<<<<

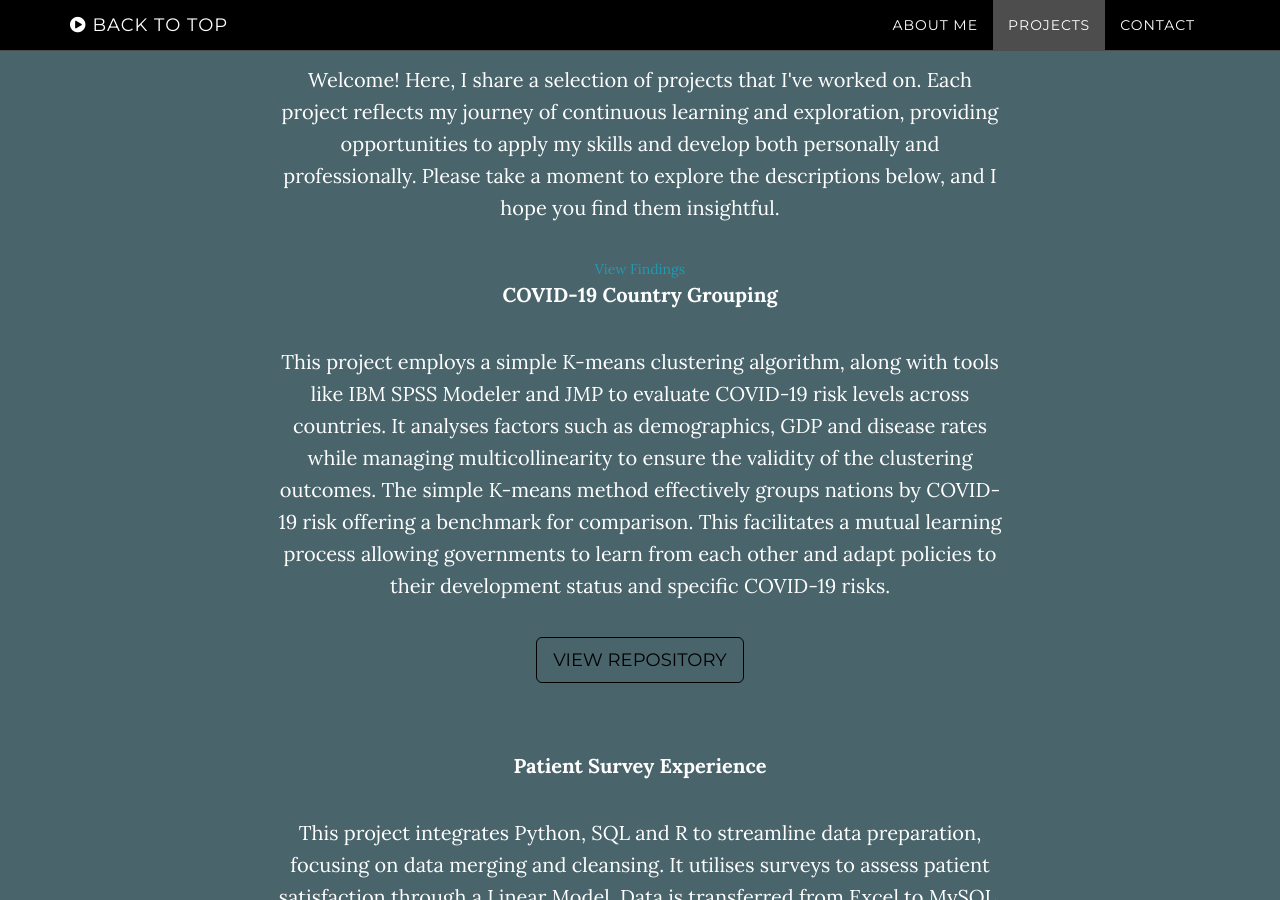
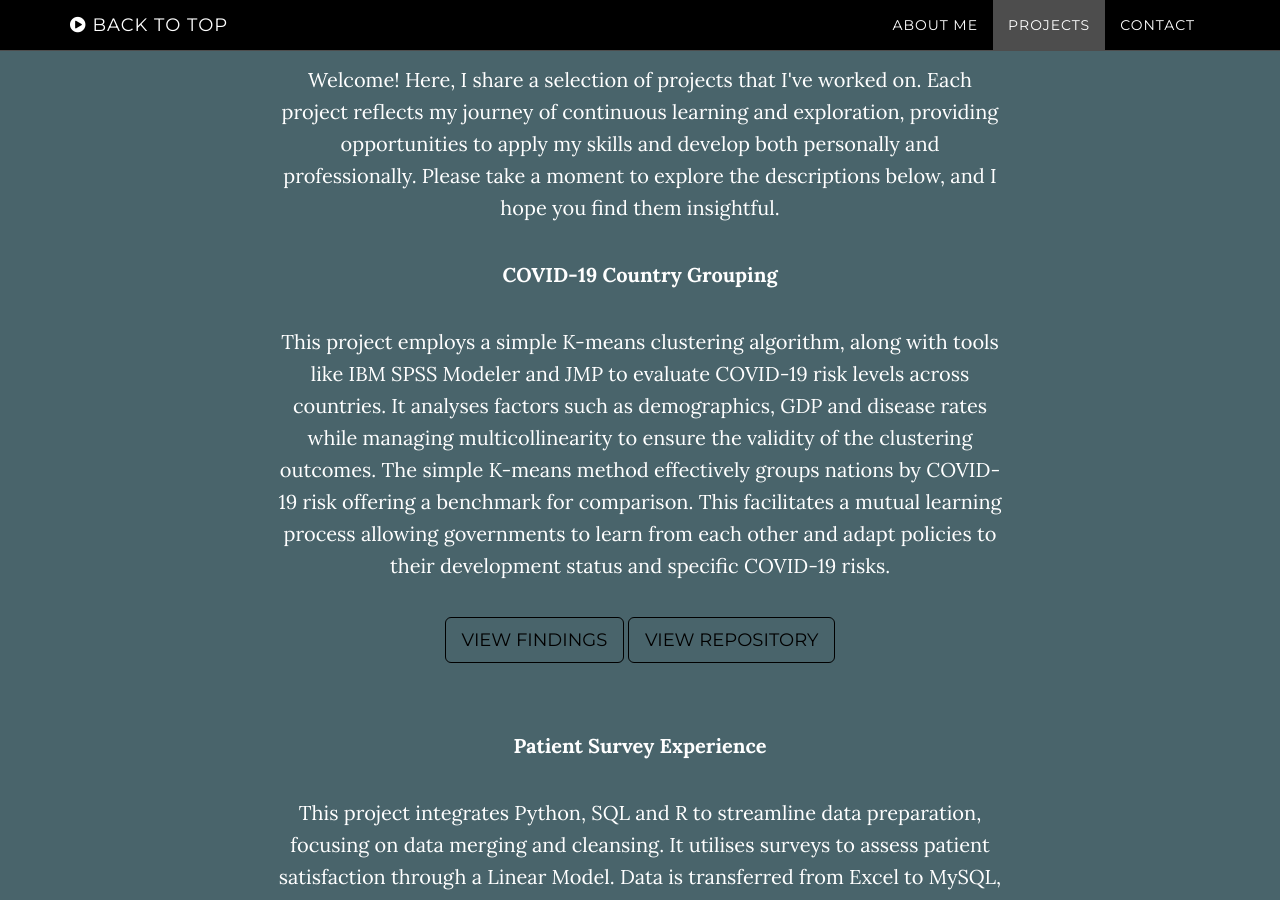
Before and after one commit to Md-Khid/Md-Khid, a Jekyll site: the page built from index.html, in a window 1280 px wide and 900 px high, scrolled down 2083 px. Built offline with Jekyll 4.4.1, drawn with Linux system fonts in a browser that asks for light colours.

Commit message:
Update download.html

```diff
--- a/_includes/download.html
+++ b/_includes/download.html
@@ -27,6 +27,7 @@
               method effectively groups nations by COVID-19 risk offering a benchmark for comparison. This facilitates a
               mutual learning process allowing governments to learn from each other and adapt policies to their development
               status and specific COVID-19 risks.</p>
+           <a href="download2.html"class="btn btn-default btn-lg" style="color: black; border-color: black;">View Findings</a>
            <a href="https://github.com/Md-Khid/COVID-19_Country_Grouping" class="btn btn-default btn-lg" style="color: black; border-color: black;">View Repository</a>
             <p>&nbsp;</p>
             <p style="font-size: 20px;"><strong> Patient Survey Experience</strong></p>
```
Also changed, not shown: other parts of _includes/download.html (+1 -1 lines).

>>>>

* **TASK BRIEF**: Filter the entries above and copy only the lines that hold "class".

* **WRITTEN RESPONSE**:
+           <a href="download2.html"class="btn btn-default btn-lg" style="color: black; border-color: black;">View Findings</a>
            <a href="https://github.com/Md-Khid/COVID-19_Country_Grouping" class="btn btn-default btn-lg" style="color: black; border-color: black;">View Repository</a>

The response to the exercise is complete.